-------- Task inputs --------
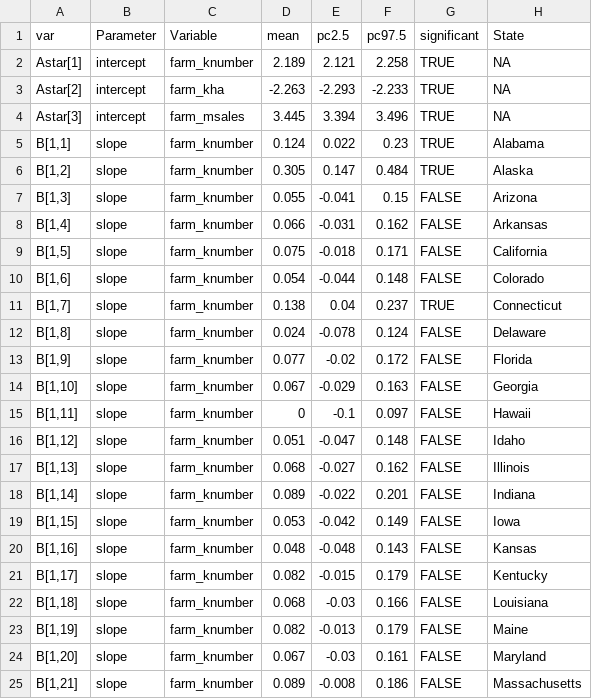
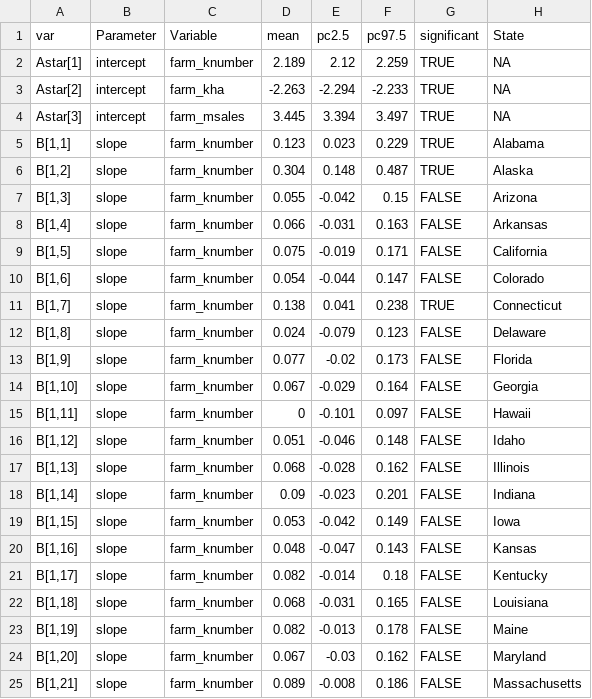
Before and after one commit to az-digitalag/state_organic_ag, a CSV file: code/BUGS/mod3/params_3a.csv, drawn as a sheet; only a part is shown; the diff covers the shown part only.

```diff
--- a/code/BUGS/mod3/params_3a.csv
+++ b/code/BUGS/mod3/params_3a.csv
@@ -1,25 +1,25 @@
 "var","Parameter","Variable","mean","pc2.5","pc97.5","significant","State"
-"Astar[1]","intercept","farm_knumber",2.189,2.121,2.258,TRUE,NA
-"Astar[2]","intercept","farm_kha",-2.263,-2.293,-2.233,TRUE,NA
-"Astar[3]","intercept","farm_msales",3.445,3.394,3.496,TRUE,NA
-"B[1,1]","slope","farm_knumber",0.124,0.022,0.23,TRUE,"Alabama"
-"B[1,2]","slope","farm_knumber",0.305,0.147,0.484,TRUE,"Alaska"
-"B[1,3]","slope","farm_knumber",0.055,-0.041,0.15,FALSE,"Arizona"
-"B[1,4]","slope","farm_knumber",0.066,-0.031,0.162,FALSE,"Arkansas"
-"B[1,5]","slope","farm_knumber",0.075,-0.018,0.171,FALSE,"California"
-"B[1,6]","slope","farm_knumber",0.054,-0.044,0.148,FALSE,"Colorado"
-"B[1,7]","slope","farm_knumber",0.138,0.04,0.237,TRUE,"Connecticut"
-"B[1,8]","slope","farm_knumber",0.024,-0.078,0.124,FALSE,"Delaware"
-"B[1,9]","slope","farm_knumber",0.077,-0.02,0.172,FALSE,"Florida"
-"B[1,10]","slope","farm_knumber",0.067,-0.029,0.163,FALSE,"Georgia"
-"B[1,11]","slope","farm_knumber",0,-0.1,0.097,FALSE,"Hawaii"
-"B[1,12]","slope","farm_knumber",0.051,-0.047,0.148,FALSE,"Idaho"
-"B[1,13]","slope","farm_knumber",0.068,-0.027,0.162,FALSE,"Illinois"
-"B[1,14]","slope","farm_knumber",0.089,-0.022,0.201,FALSE,"Indiana"
+"Astar[1]","intercept","farm_knumber",2.189,2.12,2.259,TRUE,NA
+"Astar[2]","intercept","farm_kha",-2.263,-2.294,-2.233,TRUE,NA
+"Astar[3]","intercept","farm_msales",3.445,3.394,3.497,TRUE,NA
+"B[1,1]","slope","farm_knumber",0.123,0.023,0.229,TRUE,"Alabama"
+"B[1,2]","slope","farm_knumber",0.304,0.148,0.487,TRUE,"Alaska"
+"B[1,3]","slope","farm_knumber",0.055,-0.042,0.15,FALSE,"Arizona"
+"B[1,4]","slope","farm_knumber",0.066,-0.031,0.163,FALSE,"Arkansas"
+"B[1,5]","slope","farm_knumber",0.075,-0.019,0.171,FALSE,"California"
+"B[1,6]","slope","farm_knumber",0.054,-0.044,0.147,FALSE,"Colorado"
+"B[1,7]","slope","farm_knumber",0.138,0.041,0.238,TRUE,"Connecticut"
+"B[1,8]","slope","farm_knumber",0.024,-0.079,0.123,FALSE,"Delaware"
+"B[1,9]","slope","farm_knumber",0.077,-0.02,0.173,FALSE,"Florida"
+"B[1,10]","slope","farm_knumber",0.067,-0.029,0.164,FALSE,"Georgia"
+"B[1,11]","slope","farm_knumber",0,-0.101,0.097,FALSE,"Hawaii"
+"B[1,12]","slope","farm_knumber",0.051,-0.046,0.148,FALSE,"Idaho"
+"B[1,13]","slope","farm_knumber",0.068,-0.028,0.162,FALSE,"Illinois"
+"B[1,14]","slope","farm_knumber",0.09,-0.023,0.201,FALSE,"Indiana"
 "B[1,15]","slope","farm_knumber",0.053,-0.042,0.149,FALSE,"Iowa"
-"B[1,16]","slope","farm_knumber",0.048,-0.048,0.143,FALSE,"Kansas"
-"B[1,17]","slope","farm_knumber",0.082,-0.015,0.179,FALSE,"Kentucky"
-"B[1,18]","slope","farm_knumber",0.068,-0.03,0.166,FALSE,"Louisiana"
-"B[1,19]","slope","farm_knumber",0.082,-0.013,0.179,FALSE,"Maine"
-"B[1,20]","slope","farm_knumber",0.067,-0.03,0.161,FALSE,"Maryland"
+"B[1,16]","slope","farm_knumber",0.048,-0.047,0.143,FALSE,"Kansas"
+"B[1,17]","slope","farm_knumber",0.082,-0.014,0.18,FALSE,"Kentucky"
+"B[1,18]","slope","farm_knumber",0.068,-0.031,0.165,FALSE,"Louisiana"
+"B[1,19]","slope","farm_knumber",0.082,-0.013,0.178,FALSE,"Maine"
+"B[1,20]","slope","farm_knumber",0.067,-0.03,0.162,FALSE,"Maryland"
 "B[1,21]","slope","farm_knumber",0.089,-0.008,0.186,FALSE,"Massachusetts"
```
Also changed, not shown: 105 edited cells elsewhere in this file, 8 other files.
--------
Whenever a line above has the word "Alabama" in it, copy that line.

-"B[1,1]","slope","farm_knumber",0.124,0.022,0.23,TRUE,"Alabama"
+"B[1,1]","slope","farm_knumber",0.123,0.023,0.229,TRUE,"Alabama"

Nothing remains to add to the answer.